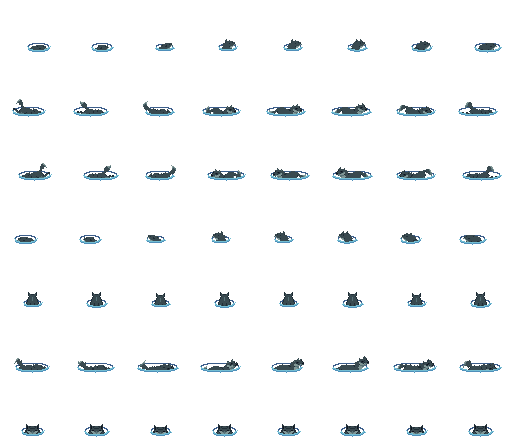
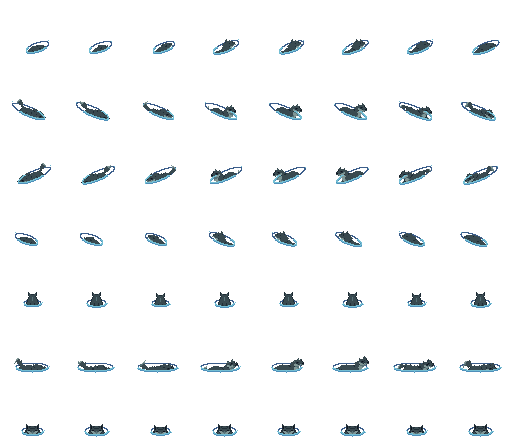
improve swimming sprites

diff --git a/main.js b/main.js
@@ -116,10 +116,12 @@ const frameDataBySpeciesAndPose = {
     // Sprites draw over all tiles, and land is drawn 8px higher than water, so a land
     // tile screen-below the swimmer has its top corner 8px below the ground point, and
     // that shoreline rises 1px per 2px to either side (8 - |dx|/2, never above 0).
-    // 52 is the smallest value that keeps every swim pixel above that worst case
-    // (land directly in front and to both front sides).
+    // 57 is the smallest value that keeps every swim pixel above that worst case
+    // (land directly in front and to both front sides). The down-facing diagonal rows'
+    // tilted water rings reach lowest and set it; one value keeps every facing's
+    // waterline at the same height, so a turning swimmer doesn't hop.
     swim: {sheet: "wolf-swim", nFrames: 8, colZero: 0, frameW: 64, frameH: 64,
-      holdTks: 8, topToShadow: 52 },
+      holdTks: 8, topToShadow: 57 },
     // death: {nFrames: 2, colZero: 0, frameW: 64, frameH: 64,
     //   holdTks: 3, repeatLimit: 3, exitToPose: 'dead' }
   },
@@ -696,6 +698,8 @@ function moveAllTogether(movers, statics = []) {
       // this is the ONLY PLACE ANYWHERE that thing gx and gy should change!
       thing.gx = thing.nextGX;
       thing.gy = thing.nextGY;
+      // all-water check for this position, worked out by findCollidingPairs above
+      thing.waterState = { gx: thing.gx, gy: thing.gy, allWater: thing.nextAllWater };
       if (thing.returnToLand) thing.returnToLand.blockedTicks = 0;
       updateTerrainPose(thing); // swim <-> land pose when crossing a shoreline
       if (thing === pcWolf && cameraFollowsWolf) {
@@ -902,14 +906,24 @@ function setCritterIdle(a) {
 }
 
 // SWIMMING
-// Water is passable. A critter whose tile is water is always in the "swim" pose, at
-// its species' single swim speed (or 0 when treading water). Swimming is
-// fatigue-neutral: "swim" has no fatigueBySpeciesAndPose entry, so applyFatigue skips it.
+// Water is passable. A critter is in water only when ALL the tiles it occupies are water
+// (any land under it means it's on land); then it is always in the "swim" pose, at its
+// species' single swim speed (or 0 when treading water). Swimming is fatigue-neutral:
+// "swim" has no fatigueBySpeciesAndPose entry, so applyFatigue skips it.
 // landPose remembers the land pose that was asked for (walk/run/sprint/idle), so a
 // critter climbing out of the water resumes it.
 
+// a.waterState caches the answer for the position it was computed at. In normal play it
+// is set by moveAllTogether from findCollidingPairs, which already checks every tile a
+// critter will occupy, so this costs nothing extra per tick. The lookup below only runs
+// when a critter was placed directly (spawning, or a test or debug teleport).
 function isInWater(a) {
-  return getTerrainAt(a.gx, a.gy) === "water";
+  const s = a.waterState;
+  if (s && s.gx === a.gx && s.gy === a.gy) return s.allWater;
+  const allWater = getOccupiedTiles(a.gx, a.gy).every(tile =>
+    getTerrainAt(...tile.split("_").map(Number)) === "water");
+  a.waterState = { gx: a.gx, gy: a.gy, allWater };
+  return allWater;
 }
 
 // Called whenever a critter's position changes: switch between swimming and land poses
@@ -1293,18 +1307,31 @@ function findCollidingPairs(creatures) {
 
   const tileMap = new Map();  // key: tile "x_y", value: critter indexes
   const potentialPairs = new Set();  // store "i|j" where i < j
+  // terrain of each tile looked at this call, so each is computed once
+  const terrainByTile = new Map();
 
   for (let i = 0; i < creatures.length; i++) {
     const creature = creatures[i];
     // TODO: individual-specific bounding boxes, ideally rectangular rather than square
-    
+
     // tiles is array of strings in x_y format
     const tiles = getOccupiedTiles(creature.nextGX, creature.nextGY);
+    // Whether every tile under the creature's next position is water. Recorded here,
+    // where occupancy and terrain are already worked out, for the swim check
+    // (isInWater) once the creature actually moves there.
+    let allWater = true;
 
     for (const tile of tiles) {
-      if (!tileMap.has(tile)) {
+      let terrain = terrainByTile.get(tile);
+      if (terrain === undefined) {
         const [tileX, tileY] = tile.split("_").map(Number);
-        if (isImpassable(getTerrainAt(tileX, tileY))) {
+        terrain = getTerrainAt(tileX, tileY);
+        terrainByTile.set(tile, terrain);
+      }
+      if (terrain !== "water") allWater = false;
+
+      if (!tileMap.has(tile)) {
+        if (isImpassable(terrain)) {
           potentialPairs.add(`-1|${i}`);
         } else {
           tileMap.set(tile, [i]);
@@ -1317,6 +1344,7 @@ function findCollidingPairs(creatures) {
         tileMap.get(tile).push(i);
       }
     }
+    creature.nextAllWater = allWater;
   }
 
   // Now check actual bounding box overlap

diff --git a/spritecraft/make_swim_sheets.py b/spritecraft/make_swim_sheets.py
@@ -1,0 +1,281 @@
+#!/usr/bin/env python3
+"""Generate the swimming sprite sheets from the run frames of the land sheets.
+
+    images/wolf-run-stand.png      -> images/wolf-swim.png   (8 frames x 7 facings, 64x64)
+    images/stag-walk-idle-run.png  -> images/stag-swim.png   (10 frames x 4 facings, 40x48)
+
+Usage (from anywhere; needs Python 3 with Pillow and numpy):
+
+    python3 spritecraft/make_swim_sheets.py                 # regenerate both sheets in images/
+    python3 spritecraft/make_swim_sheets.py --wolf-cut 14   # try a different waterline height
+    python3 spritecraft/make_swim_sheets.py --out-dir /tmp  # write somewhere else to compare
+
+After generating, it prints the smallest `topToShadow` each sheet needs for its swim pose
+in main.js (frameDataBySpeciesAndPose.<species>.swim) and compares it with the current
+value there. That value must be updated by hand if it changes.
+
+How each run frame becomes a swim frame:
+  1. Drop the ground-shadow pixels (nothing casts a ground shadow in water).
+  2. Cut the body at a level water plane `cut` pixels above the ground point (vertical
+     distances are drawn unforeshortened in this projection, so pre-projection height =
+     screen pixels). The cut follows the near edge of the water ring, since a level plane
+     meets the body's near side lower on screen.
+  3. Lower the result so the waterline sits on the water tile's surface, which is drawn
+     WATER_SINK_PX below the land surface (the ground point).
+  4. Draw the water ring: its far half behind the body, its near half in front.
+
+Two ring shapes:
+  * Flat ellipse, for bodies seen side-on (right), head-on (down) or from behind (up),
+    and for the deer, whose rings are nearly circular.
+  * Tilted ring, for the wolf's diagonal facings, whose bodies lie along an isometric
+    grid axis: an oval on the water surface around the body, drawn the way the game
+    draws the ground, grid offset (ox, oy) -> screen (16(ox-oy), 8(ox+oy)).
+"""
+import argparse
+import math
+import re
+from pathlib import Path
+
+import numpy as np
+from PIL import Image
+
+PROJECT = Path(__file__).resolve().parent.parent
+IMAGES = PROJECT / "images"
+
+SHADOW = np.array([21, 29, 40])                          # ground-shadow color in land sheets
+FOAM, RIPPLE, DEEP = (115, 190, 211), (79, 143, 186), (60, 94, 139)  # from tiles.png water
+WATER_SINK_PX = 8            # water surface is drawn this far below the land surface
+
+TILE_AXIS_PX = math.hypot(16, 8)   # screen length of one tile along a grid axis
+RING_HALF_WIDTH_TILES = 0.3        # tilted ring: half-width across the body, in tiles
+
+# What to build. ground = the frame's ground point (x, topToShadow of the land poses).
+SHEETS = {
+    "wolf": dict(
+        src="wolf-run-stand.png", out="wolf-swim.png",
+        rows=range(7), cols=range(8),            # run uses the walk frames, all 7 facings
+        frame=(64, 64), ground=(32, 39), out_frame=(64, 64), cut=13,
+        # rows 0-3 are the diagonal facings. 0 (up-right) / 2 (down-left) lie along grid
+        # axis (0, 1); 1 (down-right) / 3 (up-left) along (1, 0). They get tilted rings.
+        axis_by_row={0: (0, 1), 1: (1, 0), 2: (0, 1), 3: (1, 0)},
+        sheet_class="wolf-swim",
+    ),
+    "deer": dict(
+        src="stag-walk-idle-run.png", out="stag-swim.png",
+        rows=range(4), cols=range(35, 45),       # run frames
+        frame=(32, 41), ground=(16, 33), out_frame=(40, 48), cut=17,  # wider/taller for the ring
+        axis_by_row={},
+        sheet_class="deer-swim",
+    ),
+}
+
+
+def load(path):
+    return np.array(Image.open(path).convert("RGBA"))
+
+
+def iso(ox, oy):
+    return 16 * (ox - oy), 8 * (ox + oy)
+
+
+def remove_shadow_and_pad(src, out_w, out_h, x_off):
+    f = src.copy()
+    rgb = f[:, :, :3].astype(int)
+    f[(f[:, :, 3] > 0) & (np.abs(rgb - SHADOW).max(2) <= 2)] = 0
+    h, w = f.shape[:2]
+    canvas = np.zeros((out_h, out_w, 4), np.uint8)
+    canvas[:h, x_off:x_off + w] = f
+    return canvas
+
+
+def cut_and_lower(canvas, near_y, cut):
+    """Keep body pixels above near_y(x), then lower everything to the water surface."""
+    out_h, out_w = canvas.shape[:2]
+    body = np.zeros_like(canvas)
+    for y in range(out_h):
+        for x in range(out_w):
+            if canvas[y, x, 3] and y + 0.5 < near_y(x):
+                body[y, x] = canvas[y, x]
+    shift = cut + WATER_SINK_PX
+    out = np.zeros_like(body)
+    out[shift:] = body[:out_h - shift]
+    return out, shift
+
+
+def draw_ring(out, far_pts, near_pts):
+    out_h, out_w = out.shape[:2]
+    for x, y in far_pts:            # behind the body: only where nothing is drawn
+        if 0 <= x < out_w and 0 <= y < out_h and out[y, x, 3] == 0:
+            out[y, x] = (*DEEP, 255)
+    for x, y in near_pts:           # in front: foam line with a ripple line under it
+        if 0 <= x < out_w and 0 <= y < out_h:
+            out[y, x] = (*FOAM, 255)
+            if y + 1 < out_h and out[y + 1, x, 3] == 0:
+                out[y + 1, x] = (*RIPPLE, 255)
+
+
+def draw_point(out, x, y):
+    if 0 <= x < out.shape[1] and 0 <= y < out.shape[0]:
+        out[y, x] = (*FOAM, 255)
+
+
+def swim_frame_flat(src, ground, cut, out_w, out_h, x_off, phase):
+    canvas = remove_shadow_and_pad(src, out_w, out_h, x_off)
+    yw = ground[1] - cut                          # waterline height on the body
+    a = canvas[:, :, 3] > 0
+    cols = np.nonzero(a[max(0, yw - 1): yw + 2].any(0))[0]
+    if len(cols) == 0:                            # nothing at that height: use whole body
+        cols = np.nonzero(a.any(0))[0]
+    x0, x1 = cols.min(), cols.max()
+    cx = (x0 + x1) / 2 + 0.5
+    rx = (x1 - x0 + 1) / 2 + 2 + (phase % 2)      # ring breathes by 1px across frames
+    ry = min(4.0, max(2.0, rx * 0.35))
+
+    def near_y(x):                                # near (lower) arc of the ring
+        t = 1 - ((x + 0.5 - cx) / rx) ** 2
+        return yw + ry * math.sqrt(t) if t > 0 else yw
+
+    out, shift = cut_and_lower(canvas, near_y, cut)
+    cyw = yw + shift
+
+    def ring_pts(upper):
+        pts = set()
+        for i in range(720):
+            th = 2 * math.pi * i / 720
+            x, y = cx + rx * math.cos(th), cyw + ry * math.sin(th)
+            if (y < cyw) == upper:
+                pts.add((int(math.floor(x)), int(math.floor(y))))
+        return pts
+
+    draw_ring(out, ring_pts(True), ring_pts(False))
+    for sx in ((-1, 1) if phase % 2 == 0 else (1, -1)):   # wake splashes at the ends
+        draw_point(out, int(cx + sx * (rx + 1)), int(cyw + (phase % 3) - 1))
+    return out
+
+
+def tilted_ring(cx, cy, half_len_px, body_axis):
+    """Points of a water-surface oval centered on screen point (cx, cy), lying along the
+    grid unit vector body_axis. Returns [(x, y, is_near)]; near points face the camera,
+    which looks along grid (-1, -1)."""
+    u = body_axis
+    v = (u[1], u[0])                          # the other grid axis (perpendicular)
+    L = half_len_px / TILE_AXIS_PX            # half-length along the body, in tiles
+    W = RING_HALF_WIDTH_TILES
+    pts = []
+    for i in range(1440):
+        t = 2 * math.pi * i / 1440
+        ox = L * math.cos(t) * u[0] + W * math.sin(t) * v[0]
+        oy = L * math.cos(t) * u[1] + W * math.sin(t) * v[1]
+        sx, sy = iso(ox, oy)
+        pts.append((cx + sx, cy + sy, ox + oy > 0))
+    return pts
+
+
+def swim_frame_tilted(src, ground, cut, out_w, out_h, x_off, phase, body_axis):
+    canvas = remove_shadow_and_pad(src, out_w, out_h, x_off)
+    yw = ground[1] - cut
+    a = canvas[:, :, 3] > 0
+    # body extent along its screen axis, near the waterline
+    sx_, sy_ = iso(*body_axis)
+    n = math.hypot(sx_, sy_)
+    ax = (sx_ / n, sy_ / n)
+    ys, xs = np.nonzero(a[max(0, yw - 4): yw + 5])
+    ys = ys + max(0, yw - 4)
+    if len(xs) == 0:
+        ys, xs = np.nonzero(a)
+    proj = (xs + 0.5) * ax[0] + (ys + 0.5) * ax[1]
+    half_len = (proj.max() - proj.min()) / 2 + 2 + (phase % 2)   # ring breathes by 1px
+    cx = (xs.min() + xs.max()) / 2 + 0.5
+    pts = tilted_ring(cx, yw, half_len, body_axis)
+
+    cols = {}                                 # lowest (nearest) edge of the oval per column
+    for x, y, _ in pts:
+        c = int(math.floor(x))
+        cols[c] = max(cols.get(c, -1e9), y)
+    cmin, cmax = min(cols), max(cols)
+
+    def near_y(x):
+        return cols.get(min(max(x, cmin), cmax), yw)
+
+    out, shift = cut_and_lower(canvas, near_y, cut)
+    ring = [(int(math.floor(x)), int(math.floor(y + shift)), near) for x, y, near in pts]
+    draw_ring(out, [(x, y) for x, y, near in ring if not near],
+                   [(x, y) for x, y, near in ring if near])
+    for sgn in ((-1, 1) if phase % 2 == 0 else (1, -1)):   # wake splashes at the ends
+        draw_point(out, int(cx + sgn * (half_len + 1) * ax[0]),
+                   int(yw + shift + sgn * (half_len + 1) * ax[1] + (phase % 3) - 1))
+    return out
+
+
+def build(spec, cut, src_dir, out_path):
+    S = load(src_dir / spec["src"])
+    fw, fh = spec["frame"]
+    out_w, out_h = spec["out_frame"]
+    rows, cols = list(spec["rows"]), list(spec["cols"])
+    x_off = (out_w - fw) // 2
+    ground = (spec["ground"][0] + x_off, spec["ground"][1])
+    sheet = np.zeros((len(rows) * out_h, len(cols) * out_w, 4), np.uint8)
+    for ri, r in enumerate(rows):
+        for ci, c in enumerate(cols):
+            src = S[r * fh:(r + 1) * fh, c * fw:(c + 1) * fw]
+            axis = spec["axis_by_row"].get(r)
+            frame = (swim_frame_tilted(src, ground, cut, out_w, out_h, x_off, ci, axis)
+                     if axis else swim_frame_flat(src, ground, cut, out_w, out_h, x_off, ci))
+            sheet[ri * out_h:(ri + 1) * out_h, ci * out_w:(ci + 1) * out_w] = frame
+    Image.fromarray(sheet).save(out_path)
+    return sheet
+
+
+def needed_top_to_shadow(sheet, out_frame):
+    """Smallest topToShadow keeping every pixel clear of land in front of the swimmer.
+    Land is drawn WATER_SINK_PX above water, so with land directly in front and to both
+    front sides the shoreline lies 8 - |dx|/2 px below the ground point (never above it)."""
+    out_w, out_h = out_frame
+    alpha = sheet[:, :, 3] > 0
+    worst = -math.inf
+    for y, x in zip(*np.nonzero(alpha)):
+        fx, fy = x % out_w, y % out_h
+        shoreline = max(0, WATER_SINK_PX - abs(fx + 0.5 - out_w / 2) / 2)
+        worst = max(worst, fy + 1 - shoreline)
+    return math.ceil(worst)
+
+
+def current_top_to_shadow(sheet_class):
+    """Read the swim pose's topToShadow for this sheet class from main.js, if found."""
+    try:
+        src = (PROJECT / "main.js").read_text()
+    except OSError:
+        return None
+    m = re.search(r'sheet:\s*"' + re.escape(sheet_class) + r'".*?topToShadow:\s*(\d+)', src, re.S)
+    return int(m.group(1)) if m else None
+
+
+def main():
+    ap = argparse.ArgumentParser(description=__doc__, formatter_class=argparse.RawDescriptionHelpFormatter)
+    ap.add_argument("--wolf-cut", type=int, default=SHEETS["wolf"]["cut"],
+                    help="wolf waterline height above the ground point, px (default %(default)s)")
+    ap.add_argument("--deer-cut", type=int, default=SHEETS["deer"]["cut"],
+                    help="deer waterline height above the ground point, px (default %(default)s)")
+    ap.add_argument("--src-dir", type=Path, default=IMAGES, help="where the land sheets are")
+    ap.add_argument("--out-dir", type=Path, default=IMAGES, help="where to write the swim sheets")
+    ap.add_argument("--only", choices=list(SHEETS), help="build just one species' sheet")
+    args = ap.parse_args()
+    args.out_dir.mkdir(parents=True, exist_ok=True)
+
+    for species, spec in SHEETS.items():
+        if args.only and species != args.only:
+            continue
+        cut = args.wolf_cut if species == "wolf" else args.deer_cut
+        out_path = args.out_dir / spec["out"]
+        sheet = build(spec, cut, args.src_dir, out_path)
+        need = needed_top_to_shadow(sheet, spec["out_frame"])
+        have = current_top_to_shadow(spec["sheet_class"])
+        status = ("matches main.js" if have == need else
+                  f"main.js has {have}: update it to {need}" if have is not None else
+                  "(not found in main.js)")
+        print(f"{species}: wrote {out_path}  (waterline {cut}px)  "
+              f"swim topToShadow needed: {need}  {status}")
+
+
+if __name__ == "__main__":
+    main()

• _YOUR INSTRUCTIONS_
Sift the material for lines with the string "shift". Copy each one found.

• _TASK SOLUTION_
+    shift = cut + WATER_SINK_PX
+    out[shift:] = body[:out_h - shift]
+    return out, shift
+    out, shift = cut_and_lower(canvas, near_y, cut)
+    cyw = yw + shift
+    out, shift = cut_and_lower(canvas, near_y, cut)
+    ring = [(int(math.floor(x)), int(math.floor(y + shift)), near) for x, y, near in pts]
+                   int(yw + shift + sgn * (half_len + 1) * ax[1] + (phase % 3) - 1))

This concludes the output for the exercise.